The Serious Organised Crime Agency’s website was taken offline on Wednesday following a Distributed Denial of Service attack. Soca recently took down 36 sites involved in selling large quantities of stolen credit card data, but a spokesman for the UK agency would not confirm whether or not it knew who was behind the attack or why it took place.
The spokesman was quick to downplay the incident and point out that no confidential information was ever in danger of being stolen or made public, saying:
“DDoS attacks are a temporary inconvenience to website visitors but do not pose a security risk… Soca’s website contains only publicly available information and does not provide access to operational material.” He went on to add that when the site was taken offline on Wednesday evening, Soca “took action to limit the impact on other clients hosted by the [same] service provider.”
This not the first time that the Soca’s website has been targeted. In June 2011 members of the hacktivist group LulzSec forced the site to be taken offline using similar techniques. But why haven’t sites wised up to DDoS attacks?
Rik Ferguson, a security expert from Trend Micro, said that while it is possible for many sites to protect themselves from DDoS attacks, the cost cannot always be justified. His analogy may seem a little silly, but it does make a good point:
“The sensible person doesn’t walk around in a beekeeper’s outfit to keep the wasps away from their ice cream in summer. The sensible person accepts that wasps are attracted to ice cream and that wasps will always outnumber ice creams.”

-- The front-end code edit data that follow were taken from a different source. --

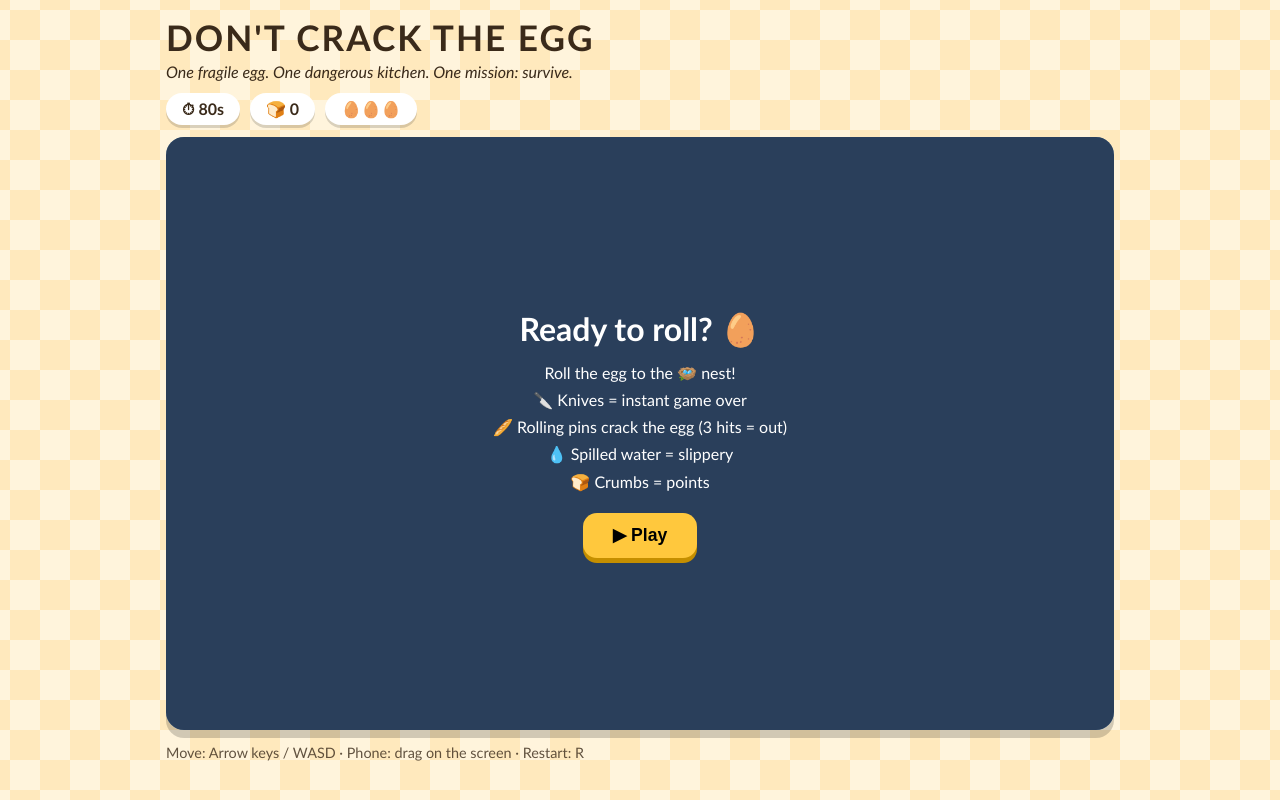
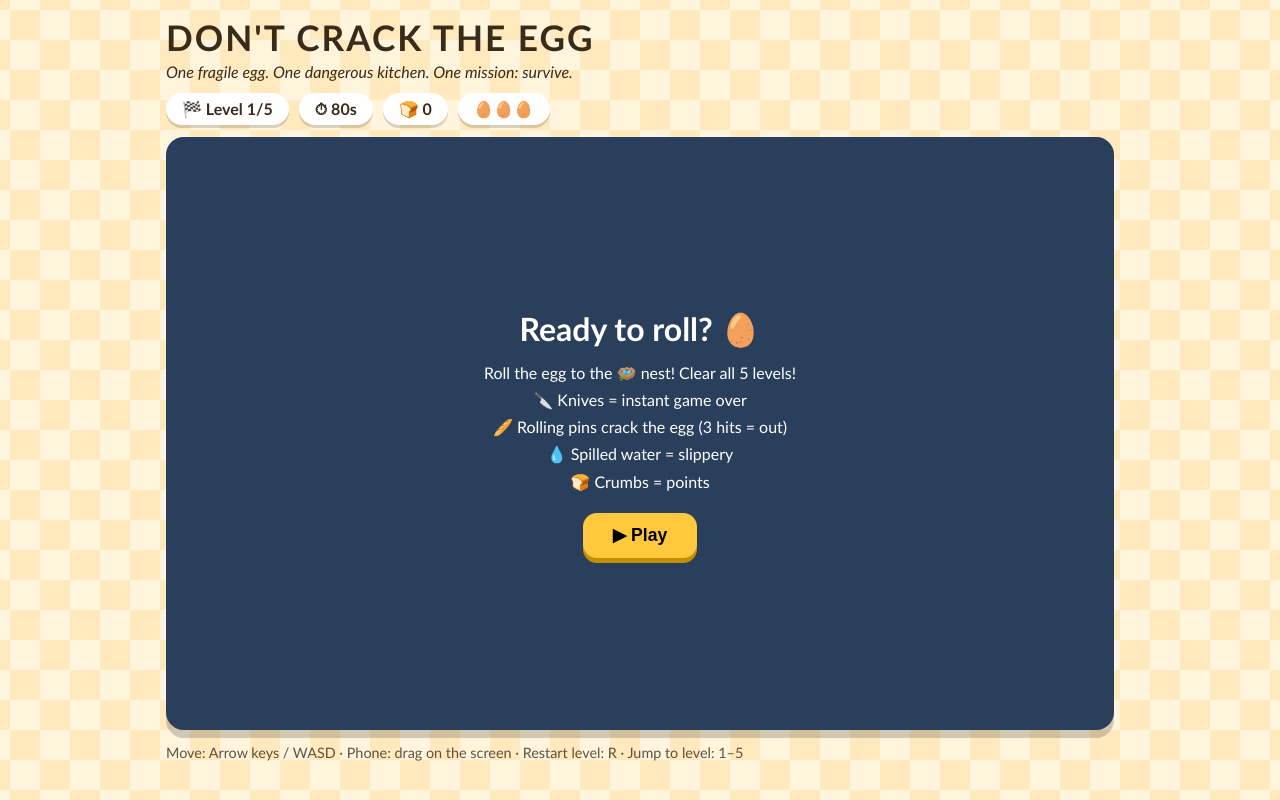
Before and after one commit to ellich-i/Dont-Crack-The-Egg-0, a plain HTML site: page index.html in a window 1280 px wide. Drawn offline with Linux system fonts and the light colour scheme.

Commit message:
Update game instructions and HUD information

```diff
--- a/index.html
+++ b/index.html
@@ -11,8 +11,9 @@
     <h1>DON'T CRACK THE EGG</h1>
     <p class="tagline">One fragile egg. One dangerous kitchen. One mission: survive.</p>
 
-    <!-- Top bar: timer, score, lives -->
+    <!-- Top bar: level, timer, score, lives -->
     <div class="hud">
+      <div class="chip">🏁 Level <span id="level">1</span>/5</div>
       <div class="chip">⏱ <span id="time">80</span>s</div>
       <div class="chip">🍞 <span id="score">0</span></div>
       <div class="chip" id="hearts">🥚🥚🥚</div>
@@ -26,7 +27,7 @@
       <div id="overlay" class="overlay">
         <h2 id="ovTitle">Ready to roll? 🥚</h2>
         <p id="ovText">
-          Roll the egg to the 🪺 nest!<br>
+          Roll the egg to the 🪺 nest! Clear all 5 levels!<br>
           🔪 Knives = instant game over<br>
           🥖 Rolling pins crack the egg (3 hits = out)<br>
           💧 Spilled water = slippery<br>
@@ -36,7 +37,7 @@
       </div>
     </div>
 
-    <p class="help">Move: Arrow keys / WASD · Phone: drag on the screen · Restart: R</p>
+    <p class="help">Move: Arrow keys / WASD · Phone: drag on the screen · Restart level: R · Jump to level: 1–5</p>
   </main>
 
   <script src="script.js"></script>
```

In recent years we are seeing an increasing number of attacks aimed at bringing down websites. But I suppose the question is when will this end? Even though hackers are being arrested, as their skills increase it can become harder to track those still operational. Do you think that the authorities will ever purge the web of hacktivists?